Finally, defendant's contentions that Somarelf received an interest benefit from deferred payment of the tolls and that the interest amount of the settlement was overstated do not sufficiently cast doubt on the reasonableness of the settlement. These economic analyses are themselves somewhat speculative. More importantly, ABS's economic defenses do not attack the validity of the $ 166,185 amount of lost Suez Canal differentials. All that is brought into question is whether a $ 278,270.36 settlement would have been reasonable. However, even if ABS's interest rate theories are taken into account, the reasonableness of a $ 200,000 settlement is not disproved, particularly when it is considered that Somarelf may have had a valid claim, based on the time charter warranties, for the additional tolls paid on Suez Canal transits made for Somarelf's own account. Tr. 487-490. As the Court finds that the $ 200,000 settlement was reasonable, Fairfield Maxwell, as agent for the vessel owners, is entitled to tort-based indemnification from ABS.

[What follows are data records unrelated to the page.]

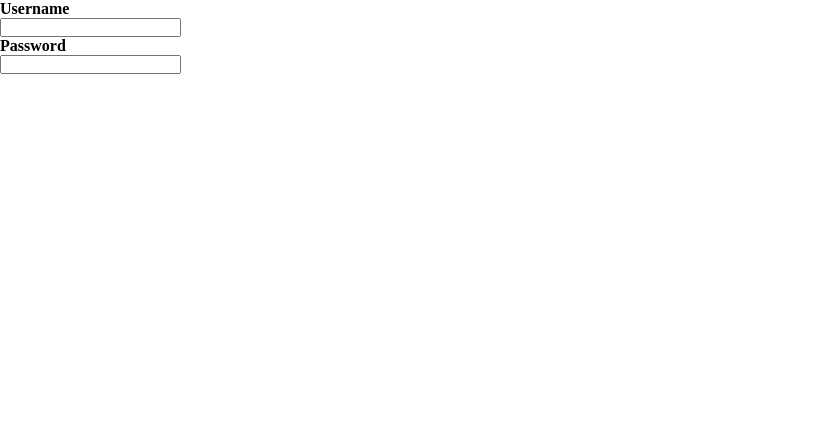
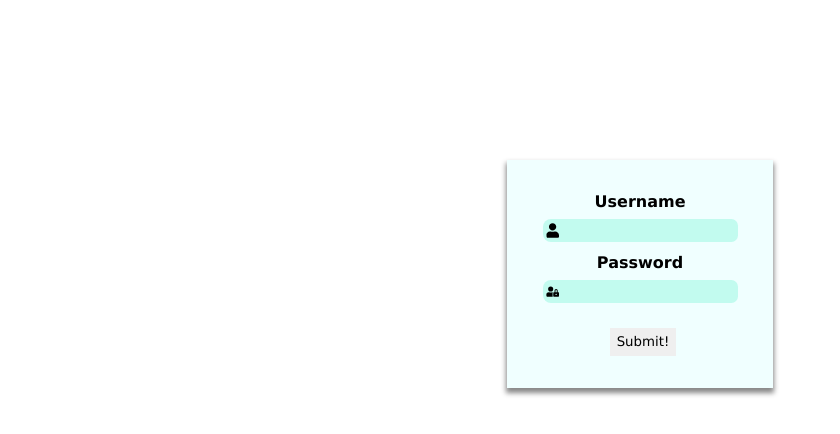
Before and after one commit to emanusantos/bbcrud, a React (Create React App) app: page / in a window 1280 px wide. Shown: the top 434 px of the page, without its empty margins (0-840 px from the left). Built offline with nearby package versions, Linux system fonts and the light colour scheme.

Commit message:
Styled the Login page and built login components

```diff
--- a/src/App.js
+++ b/src/App.js
@@ -1,9 +1,9 @@
 import React from 'react';
-import LoginRegister from './Pages/loginRegister';
+import Login from './Pages/Login';
 
 function App() {
   return (
-    <LoginRegister />
+    <Login />
   );
 }
 
--- /dev/null
+++ b/src/Components/Button.js
@@ -0,0 +1,8 @@
+import styled from 'styled-components';
+
+export const Button = styled.button`
+    border: none;
+    padding: .5em;
+    margin-top: 1em;
+    margin-left: 5.3em;
+`;
--- /dev/null
+++ b/src/Components/Container.js
@@ -0,0 +1,12 @@
+import styled from 'styled-components';
+
+export const Container = styled.div`
+    padding: 10em;
+    display: flex;
+    justify-content: center;
+    align-items: center;
+
+    h4 {
+        text-align: center;
+    }
+`;
--- /dev/null
+++ b/src/Components/Input.js
@@ -0,0 +1,9 @@
+import styled from 'styled-components';
+
+export const Input = styled.input`
+    background-color: #C2FBEF;
+    border: none;
+    border-radius: 0em .5em .5em 0em;
+    outline: none;
+    padding: .3em;
+`;
--- /dev/null
+++ b/src/Components/InputArea.js
@@ -0,0 +1,16 @@
+import styled from 'styled-components';
+
+export const InputArea = styled.div`
+    display: flex;
+    margin-top: .3em;
+    margin-bottom: .5em;
+    padding: .2em;
+    background-color: azure;
+
+    svg {
+        padding-left: .2em;
+        background-color: #C2FBEF;
+        height: auto;
+        border-radius: .5em 0em 0em .5em;
+    }
+`;
--- /dev/null
+++ b/src/Components/LoginForm.js
@@ -0,0 +1,7 @@
+import styled from 'styled-components';
+
+export const LoginForm = styled.form`
+    background-color: azure;
+    padding: 2em;
+    box-shadow: 0px 4px 5px 1px rgba(0,0,0,0.47);
+`;
--- /dev/null
+++ b/src/Components/helper.js
@@ -0,0 +1,13 @@
+import { Button } from './Button.js';
+import { Container } from './Container.js';
+import { Input } from './Input.js';
+import { InputArea } from './InputArea.js';
+import { LoginForm } from './LoginForm.js';
+
+export {
+    Button,
+    Container,
+    Input,
+    InputArea,
+    LoginForm,
+};
--- /dev/null
+++ b/src/Pages/Login.js
@@ -0,0 +1,21 @@
+import React from 'react';
+import { FaUser, FaUserLock } from 'react-icons/fa';
+import { Button, Container, Input, InputArea, LoginForm } from '../Components/helper.js';
+
+export default function Login() {
+    return (
+        <Container>
+            <LoginForm action="">
+            <h4>Username</h4>
+                <InputArea>
+                    <FaUser /><Input type="text" name="" id="" />
+                </InputArea>
+            <h4>Password</h4>
+                <InputArea>
+                    <FaUserLock /><Input type="text" />
+                </InputArea>
+                <Button>Submit!</Button>
+            </LoginForm>
+        </Container>
+    )
+}
--- a/src/Pages/loginRegister.js
+++ /dev/null
@@ -1,18 +0,0 @@
-import React from 'react';
-
-export default function LoginRegister() {
-    return (
-        <div>
-            <form action="">
-                <div className="formGroup">
-                    <h4>Username</h4>
-                    <input type="text" name="" id="" />
-                </div>
-                <div className="formGroup">
-                    <h4>Password</h4>
-                    <input type="text" />
-                </div>
-            </form>
-        </div>
-    )
-}
--- a/src/index.css
+++ b/src/index.css
@@ -2,4 +2,5 @@
     margin: 0;
     padding: 0;
     box-sizing: border-box;
+    font-family: 'Lucida Sans Unicode';
 }
```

C. Prejudgment Interest and Costs
In addition to the $ 200,000 amount, plaintiff seeks prejudgment interest from the August 24, 1988 date of Fairfield Maxwell's settlement payment to Somarelf. The settled rule in admiralty cases is that prejudgment interest should be awarded unless there are exceptional circumstances that would make such an award inequitable. Matter of Bankers Trust Co., 658 F.2d 103, 108 (3d Cir. 1981), cert. denied, 456 U.S. 961, 102 S. Ct. 2038, 72 L. Ed. 2d 485 (1982). These exceptional circumstances exist only if there has been: (1) unreasonable delay in prosecuting the claim, (2) a bad faith estimate of damages that precluded settlement, or (3) no actual damages sustained. Id. The Court finds none of these circumstances are present in this case and will therefore award prejudgment interest.
As a prevailing party, plaintiff is entitled to costs under Fed. R. Civ. P. 54(d). The Court will not, however, order that witness fees be taxed in excess of the statutory amounts mentioned in General Rule 23G(1) of the United States District Court for the District of New Jersey.
Judgment will be entered in favor of plaintiff in the amount of $ 200,000 plus prejudgment interest from August 24, 1988 calculated at the statutory rate. Costs will be awarded to plaintiff as set forth in General Rule 23G(1).
An appropriate Judgment and Order is attached.
Dated: September 1, 1989
JUDGMENT AND ORDER
This matter having been tried by the undersigned without intervention of a jury, and the Court having set forth, pursuant to Fed. R. Civ. P. 52(a), its findings of fact and conclusions of law in an opinion filed herewith,
It is on this 1st day of September, 1989 ORDERED that judgment is entered in favor of plaintiff Fairfield Maxwell in the amount of $ 200,000 plus prejudgment interest calculated from August 24, 1988, and with costs taxed to defendant in the amount set forth in Rule 23G(1) of the General Rules of the United States District Court for the District of New Jersey.